28 May 2015

Commissioning the present: Marikana and its Aftermath, a convening by SERI and Wits History Workshop

The Farlam or Marikana Commission of Inquiry was established to investigate a conflict between the police and the striking miners of Lonmin Mine in Marikana, in the North West Province which led to the deaths of 44 people (miners and the police), over 70 injuries and 250 arrests in August 2012. The commission was initially set to have two phases; phase 1 dealt with establishing accountability and who was responsible for the injuries and the deaths that happened between the 9thand 16th of August 2012. At this phase the actions taken by the South African Police Services (SAPS) were to be examined in relation to the violence that took place during the massacre. Phase 2 was meant to investigate the underlining causes of the violence and also review the impact of the massacre on the people of Marikana.

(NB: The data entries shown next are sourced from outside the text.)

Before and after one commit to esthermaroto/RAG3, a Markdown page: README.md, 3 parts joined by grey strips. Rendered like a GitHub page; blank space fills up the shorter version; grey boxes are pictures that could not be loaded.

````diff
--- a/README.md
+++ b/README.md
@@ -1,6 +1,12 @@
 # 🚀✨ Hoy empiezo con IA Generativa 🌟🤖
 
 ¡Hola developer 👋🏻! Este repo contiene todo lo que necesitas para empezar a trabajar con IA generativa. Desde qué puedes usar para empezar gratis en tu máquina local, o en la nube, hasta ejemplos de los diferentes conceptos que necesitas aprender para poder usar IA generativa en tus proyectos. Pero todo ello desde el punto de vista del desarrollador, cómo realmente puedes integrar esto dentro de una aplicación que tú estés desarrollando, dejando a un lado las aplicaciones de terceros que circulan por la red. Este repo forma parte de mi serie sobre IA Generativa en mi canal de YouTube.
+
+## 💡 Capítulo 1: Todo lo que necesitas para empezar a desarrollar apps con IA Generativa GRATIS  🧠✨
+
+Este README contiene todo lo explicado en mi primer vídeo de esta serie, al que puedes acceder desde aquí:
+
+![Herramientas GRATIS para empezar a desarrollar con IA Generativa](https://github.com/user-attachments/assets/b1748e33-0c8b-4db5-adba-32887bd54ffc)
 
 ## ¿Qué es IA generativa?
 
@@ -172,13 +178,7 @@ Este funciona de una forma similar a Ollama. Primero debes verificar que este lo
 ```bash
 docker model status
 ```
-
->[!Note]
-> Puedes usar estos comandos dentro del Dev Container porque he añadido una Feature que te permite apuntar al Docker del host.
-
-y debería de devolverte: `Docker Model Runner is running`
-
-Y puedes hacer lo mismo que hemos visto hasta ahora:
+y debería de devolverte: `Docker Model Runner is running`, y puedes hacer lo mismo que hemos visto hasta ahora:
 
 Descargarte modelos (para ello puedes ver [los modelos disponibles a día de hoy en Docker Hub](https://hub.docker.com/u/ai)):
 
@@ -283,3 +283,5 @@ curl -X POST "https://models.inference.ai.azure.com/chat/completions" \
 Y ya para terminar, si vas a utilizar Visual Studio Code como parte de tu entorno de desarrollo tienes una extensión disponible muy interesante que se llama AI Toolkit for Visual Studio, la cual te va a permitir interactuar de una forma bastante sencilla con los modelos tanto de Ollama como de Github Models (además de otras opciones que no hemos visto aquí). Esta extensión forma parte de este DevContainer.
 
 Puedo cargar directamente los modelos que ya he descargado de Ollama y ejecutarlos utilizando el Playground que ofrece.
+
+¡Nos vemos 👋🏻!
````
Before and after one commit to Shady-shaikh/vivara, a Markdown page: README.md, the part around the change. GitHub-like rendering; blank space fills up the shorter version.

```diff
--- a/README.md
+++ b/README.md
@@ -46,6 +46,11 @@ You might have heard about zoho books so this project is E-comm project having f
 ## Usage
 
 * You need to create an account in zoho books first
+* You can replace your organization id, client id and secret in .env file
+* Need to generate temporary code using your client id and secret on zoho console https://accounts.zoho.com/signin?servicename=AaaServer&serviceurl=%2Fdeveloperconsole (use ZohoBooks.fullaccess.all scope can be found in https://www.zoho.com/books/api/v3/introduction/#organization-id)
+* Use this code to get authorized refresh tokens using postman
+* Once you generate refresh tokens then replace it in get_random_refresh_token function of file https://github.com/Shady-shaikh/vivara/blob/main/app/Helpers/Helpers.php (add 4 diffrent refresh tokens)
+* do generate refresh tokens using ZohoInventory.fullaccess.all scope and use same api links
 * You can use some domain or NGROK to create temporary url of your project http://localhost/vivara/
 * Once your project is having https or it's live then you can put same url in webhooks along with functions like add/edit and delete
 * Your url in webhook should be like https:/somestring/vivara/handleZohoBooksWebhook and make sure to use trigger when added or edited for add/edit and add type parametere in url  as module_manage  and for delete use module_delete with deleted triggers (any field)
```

However, due to the change in the Terms Of References (TOR), Phase 2 of the Commission did not take place.

A NUM poster commemorating killed striking miners in 1986.

During the convening, there was a discussion about social, economic and political context around the Marikana Commission. The presenters engaged with what 'constitutes' a judicial commission. There were strong sentiments that political involvement in judicial commissions fails the work of the commission itself, particularly regarding the requirement to establish responsibility and accountability for the violence. In the absence of the Commission's report, South Africa does not know who the Farlam Commission claims is responsible for the violence and who should be accountable for the deaths and injuries at Marikana.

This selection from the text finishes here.